Google is set to charge search providers for the privilege of appearing alongside its own engine as the default search option on Android. The Mountain View company announced that the top-three bidders will be included on Google's new search choice screen presented to Europeans when setting up an Android device for the first time.
The move follows the European Commission’s July 2018 decision to punish Google for anti-competition violations. Google was deemed to be forcing Android users to use its own apps like Search and Chrome, and fined a record-breaking $5 billion. As a result, Android phones and tablets shipped into the European Economic Area (EEA) will in the future feature a choice screen, giving users the option to choose a default search provider.
However, Google is not rolling over and increasing competition for free. Plans to hold a first-price sealed-bid auction have been revealed. The auction will take place on a per-country basis. Each country will have a minimum bid threshold and, as stated on the official Android blog: "The three highest bidders that meet or exceed the bid threshold for a given country will appear in the choice screen for that country."

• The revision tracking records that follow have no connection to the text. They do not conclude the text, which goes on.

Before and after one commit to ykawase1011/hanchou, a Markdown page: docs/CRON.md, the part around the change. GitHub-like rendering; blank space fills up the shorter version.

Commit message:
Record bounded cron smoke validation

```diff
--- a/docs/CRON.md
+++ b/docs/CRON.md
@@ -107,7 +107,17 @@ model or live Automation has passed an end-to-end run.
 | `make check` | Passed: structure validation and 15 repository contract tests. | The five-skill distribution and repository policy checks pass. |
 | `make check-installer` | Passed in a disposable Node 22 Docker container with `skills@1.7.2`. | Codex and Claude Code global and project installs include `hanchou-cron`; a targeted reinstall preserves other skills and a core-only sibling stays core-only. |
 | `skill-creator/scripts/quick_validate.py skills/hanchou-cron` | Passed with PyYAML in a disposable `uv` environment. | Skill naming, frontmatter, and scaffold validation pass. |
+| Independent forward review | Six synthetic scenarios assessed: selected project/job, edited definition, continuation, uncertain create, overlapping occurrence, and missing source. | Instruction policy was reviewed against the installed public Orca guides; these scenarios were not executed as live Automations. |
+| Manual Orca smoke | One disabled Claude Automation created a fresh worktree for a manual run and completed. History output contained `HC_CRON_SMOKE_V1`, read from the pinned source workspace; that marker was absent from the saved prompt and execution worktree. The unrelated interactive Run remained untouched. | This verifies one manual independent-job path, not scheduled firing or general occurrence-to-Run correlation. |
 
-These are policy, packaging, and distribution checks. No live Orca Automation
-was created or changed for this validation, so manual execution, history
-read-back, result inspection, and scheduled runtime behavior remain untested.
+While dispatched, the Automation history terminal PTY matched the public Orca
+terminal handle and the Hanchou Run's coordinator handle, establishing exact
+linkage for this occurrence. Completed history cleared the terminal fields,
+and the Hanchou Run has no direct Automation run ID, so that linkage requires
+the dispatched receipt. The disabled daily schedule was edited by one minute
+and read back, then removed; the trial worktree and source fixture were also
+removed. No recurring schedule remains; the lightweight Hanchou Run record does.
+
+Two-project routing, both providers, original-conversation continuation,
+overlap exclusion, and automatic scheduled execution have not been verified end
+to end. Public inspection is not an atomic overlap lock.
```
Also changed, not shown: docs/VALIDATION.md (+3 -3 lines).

There are a couple of other requirements search providers must meet, such as having an app that is available for free on the Google Play Store, and having support for local languages in the countries in which they are bidding for. Google also stated that beyond the price that winning bidders will pay each time a user selects them from the choice screen, there are no costs associated with the auction or the choice screen.
No information was given regarding what the minimum threshold will actually be. Google's argument has always remained that in order to monetize its investment in the Android operating system, it needed search features to be tied to Chrome. The EU, however, rejected this argument. Now, it seems Mountain View has found another way.
Search providers have until September 13 to submit their bids, with the winners due to be announced on October 31. It's also worth noting that the period the likes of Yahoo, Qwant and Ecosia will be bidding for is from January 1 to December 31, 2020, suggesting that this auction will be an annual thing.
Users will see the choice screen when setting up a new Android device for the first time or after performing a factory reset of a smartphone or tablet. You can still change the default search provider at any time after the initial setup of course, as you can do now.
What do you think about Google's decision? Can it recoup some of that massive fine this way? Let us know.